**Your assignment**
Say how many of the lines below include the word "United". Only the number should be given.

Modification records
== Segment start ==

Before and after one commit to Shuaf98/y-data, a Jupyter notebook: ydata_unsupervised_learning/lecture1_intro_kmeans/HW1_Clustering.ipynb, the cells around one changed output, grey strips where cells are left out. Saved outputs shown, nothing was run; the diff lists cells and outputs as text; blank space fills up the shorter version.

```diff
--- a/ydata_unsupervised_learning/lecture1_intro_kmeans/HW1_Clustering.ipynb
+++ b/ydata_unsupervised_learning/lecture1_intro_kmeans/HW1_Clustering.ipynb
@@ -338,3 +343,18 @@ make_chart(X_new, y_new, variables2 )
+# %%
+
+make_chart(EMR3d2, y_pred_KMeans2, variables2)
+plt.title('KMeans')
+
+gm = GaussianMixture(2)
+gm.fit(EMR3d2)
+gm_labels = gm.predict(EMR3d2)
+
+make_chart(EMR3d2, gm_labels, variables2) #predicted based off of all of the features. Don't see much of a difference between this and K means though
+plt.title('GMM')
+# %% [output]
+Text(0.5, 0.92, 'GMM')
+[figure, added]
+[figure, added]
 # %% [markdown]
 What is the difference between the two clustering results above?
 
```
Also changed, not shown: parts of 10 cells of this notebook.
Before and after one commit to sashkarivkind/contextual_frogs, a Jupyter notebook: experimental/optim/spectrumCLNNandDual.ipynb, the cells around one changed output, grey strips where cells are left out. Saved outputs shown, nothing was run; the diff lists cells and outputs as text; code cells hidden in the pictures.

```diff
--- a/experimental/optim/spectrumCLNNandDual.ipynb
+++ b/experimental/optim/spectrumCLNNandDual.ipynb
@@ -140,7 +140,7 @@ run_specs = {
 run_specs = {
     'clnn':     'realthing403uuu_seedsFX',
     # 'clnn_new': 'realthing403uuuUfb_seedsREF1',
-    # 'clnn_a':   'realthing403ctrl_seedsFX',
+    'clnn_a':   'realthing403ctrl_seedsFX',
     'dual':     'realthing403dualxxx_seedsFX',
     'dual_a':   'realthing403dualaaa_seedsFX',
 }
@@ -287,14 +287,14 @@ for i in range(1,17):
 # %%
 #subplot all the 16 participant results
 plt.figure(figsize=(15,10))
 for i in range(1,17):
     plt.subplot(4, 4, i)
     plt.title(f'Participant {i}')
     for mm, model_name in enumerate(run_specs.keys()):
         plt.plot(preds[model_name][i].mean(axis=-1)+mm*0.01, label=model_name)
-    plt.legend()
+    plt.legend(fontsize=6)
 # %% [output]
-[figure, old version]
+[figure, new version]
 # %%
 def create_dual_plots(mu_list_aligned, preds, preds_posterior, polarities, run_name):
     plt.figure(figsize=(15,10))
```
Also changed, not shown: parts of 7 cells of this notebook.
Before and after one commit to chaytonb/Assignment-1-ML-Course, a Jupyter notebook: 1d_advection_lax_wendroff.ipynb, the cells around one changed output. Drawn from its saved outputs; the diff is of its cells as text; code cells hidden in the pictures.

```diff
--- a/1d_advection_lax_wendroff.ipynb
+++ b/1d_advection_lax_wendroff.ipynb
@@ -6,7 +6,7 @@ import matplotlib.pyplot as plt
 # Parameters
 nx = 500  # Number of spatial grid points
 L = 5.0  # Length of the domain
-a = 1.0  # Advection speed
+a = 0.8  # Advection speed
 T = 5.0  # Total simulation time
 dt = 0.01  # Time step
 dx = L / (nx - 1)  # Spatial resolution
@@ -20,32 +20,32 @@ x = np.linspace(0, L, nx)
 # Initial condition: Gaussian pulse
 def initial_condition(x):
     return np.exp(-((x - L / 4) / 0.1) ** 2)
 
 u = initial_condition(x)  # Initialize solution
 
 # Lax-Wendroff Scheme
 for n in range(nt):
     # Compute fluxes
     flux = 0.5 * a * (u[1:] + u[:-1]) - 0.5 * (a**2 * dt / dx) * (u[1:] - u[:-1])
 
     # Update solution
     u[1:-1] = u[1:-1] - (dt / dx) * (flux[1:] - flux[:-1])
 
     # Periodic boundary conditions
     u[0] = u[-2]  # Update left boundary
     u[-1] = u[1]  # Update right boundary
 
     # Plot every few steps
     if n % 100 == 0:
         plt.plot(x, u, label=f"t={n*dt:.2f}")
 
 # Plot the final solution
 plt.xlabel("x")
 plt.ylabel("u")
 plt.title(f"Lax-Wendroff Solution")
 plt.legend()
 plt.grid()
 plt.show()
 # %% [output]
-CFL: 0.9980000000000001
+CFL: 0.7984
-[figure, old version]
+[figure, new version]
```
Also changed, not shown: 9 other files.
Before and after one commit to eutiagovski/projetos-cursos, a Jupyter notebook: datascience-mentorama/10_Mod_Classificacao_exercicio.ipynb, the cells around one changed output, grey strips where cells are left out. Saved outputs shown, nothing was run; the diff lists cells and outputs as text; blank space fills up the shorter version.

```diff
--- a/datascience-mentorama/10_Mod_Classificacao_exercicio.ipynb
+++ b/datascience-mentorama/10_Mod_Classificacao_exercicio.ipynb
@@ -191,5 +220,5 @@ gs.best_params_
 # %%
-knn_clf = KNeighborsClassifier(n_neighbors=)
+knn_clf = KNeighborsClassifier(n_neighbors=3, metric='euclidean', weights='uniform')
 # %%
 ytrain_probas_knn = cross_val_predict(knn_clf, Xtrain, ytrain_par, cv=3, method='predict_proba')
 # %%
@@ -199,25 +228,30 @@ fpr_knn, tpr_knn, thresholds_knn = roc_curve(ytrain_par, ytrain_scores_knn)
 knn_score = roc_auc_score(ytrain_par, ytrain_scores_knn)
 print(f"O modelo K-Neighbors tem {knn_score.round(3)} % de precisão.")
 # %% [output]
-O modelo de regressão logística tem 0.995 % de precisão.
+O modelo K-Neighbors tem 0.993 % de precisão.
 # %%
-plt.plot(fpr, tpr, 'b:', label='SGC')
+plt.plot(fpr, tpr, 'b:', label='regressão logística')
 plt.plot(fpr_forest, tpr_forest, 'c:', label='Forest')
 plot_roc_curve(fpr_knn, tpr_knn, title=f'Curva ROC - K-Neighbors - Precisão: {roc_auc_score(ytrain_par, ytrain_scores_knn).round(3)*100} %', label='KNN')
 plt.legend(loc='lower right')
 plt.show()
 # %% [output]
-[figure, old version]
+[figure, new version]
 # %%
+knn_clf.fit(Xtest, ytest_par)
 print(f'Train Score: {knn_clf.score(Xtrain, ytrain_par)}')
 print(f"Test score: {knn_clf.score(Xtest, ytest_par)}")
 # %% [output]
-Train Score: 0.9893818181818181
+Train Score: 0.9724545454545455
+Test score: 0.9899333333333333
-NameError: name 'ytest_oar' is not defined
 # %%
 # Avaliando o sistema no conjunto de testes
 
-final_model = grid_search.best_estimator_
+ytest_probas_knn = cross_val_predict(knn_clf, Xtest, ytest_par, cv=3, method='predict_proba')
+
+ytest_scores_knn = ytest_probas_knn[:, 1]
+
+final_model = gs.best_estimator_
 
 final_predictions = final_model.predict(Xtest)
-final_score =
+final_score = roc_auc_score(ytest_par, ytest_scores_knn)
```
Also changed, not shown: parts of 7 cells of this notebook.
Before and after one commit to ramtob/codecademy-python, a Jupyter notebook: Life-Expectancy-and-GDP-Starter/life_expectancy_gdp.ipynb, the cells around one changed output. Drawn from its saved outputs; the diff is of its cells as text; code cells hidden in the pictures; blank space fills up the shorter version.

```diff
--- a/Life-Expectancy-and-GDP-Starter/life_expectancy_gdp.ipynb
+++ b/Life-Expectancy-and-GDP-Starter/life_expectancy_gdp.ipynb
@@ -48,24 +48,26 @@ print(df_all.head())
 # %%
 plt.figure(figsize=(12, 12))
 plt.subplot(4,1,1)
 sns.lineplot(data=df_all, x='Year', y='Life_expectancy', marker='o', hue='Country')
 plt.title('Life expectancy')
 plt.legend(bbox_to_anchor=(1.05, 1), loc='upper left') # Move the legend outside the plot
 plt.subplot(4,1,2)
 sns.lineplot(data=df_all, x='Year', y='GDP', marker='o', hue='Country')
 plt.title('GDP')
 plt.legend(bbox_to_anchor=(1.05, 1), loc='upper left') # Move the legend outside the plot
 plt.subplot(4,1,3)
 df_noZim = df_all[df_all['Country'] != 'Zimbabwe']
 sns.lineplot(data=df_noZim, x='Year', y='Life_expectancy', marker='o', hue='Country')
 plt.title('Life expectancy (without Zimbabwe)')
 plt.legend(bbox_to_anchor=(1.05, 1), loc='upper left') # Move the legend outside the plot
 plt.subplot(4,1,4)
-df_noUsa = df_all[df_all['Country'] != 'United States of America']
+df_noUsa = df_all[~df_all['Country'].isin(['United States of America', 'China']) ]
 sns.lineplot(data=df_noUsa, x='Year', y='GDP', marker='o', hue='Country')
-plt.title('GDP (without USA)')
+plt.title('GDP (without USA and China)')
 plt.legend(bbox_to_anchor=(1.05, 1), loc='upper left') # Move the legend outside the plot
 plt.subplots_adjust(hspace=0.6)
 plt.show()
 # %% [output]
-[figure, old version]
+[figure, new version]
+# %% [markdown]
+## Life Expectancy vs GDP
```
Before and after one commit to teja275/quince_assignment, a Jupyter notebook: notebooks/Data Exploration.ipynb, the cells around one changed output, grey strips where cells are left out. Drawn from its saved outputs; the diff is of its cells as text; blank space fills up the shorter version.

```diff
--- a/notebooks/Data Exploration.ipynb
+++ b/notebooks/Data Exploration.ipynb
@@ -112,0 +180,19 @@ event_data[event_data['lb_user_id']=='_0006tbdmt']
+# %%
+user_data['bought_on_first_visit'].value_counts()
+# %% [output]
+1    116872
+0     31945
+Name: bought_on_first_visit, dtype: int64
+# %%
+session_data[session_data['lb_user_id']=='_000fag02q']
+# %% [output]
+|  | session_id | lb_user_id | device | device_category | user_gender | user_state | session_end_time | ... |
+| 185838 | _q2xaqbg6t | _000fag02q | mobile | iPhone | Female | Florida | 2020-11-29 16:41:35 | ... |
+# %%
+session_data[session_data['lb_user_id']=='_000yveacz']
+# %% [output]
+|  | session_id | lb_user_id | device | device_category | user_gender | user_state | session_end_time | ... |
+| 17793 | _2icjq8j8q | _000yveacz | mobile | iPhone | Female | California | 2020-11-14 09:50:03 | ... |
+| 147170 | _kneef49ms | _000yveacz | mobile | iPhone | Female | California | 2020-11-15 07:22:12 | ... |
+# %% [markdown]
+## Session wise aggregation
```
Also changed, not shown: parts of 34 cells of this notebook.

== Segment end ==

**Response to this task**
2